“We strive to provide a medical home for patients, ensuring that they experience continuity of care and have a secure place to come for all of their health care needs,” said Szecsey on the WCHC website. “Our expert team of professionals helps patients successfully manage and integrate wellness practices into their daily lives.”
The WCHC team comprises physicians, mid-level providers (family nurse practitioners and physician assistants), dentists, psychotherapists and nurses and is supported by medical and dental assistants, outreach workers and administrative staff.
“All of our employees are committed to providing compassionate and accessible care for all members of our diverse community,” says the WCHC website. “Many of our staff members are bilingual in several languages, including Spanish and Vietnamese.”
WCHC strives to provide accessible health care for:
• elementary age children whose parents cannot otherwise afford the medical care needed to keep them healthy and active in schools,
• those who are not accepted elsewhere due to HIV/AIDS, homelessness, mental illness or addiction, and
• those in the community who lack the financial resources to pay for quality health care, as well as many others. No patient is turned away from West County Health Center for lack of funds.
In 2015, WCHC provided over half a million dollars of uncompensated care for low-income and uninsured patients.
“More than 60% of our patients are living at or below the federal poverty level, and an estimated 300 people designated as homeless live in our service area,” said Szecsey.
The Russian River Health Center opened its doors to the community of West Sonoma County in 1974 and the neighboring Occidental Area Health Center opened in 1976. Both of these health centers were started by community members and used doctors from the National Health Service Corps.

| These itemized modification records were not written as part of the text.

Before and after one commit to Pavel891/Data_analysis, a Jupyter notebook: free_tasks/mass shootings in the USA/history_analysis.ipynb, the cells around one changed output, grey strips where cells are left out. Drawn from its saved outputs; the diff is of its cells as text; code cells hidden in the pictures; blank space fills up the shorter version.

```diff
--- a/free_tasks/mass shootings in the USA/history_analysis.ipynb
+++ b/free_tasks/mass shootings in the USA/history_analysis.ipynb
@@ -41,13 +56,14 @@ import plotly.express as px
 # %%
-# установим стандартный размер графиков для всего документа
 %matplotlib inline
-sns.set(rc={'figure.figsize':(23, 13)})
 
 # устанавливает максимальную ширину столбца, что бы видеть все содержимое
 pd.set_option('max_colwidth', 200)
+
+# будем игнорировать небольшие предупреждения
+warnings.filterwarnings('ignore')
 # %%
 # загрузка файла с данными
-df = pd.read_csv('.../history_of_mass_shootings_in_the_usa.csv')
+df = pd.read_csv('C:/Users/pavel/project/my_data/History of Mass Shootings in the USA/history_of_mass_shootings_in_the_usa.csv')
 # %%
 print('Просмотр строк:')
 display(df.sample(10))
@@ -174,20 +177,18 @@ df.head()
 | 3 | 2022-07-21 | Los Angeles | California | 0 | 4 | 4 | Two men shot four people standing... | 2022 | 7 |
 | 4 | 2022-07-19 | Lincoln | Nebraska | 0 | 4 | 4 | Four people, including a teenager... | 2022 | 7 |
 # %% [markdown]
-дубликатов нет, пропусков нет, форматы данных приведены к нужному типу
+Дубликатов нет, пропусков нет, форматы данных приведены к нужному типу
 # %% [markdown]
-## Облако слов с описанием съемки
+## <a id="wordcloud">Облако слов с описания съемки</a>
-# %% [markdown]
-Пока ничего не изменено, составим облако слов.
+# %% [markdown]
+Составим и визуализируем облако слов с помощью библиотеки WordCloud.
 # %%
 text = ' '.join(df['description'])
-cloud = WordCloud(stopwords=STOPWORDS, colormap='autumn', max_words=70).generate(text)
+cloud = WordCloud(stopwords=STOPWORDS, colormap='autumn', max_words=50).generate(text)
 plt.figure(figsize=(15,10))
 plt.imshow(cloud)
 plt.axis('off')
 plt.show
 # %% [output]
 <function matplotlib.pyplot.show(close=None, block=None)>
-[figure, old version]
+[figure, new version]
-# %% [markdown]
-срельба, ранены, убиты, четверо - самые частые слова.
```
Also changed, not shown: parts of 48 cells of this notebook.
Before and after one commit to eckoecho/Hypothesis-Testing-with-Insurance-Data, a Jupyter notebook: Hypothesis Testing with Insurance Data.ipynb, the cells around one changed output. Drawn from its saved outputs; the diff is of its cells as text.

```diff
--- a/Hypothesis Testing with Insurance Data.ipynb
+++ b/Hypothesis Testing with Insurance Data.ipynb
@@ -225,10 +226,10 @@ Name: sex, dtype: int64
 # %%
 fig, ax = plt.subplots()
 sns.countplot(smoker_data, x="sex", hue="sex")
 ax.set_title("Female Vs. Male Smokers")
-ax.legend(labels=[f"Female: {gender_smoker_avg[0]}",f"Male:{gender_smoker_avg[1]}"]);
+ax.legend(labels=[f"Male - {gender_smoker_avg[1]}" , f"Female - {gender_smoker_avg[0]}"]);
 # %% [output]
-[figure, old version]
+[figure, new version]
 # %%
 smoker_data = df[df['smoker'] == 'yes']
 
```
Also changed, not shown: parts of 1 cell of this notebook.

After many years of collaboration, the two independent health centers formally merged as West County Health Centers, Inc. (WCHC) in January 2000.
The WCHC service area covers hundreds of square miles stretching from Fort Ross to Valley Ford and from the Sonoma Coast into Sebastopol, with an estimated population of 60,000.
Medical, dental, and mental health care services are delivered through seven sites: the Sebastopol Community Health Center, Gravenstein Community Health Center, Russian River Health Center, Occidental Area Health Center, Russian River Dental Clinic, Forestville Teen Clinic and the Forestville Wellness Center.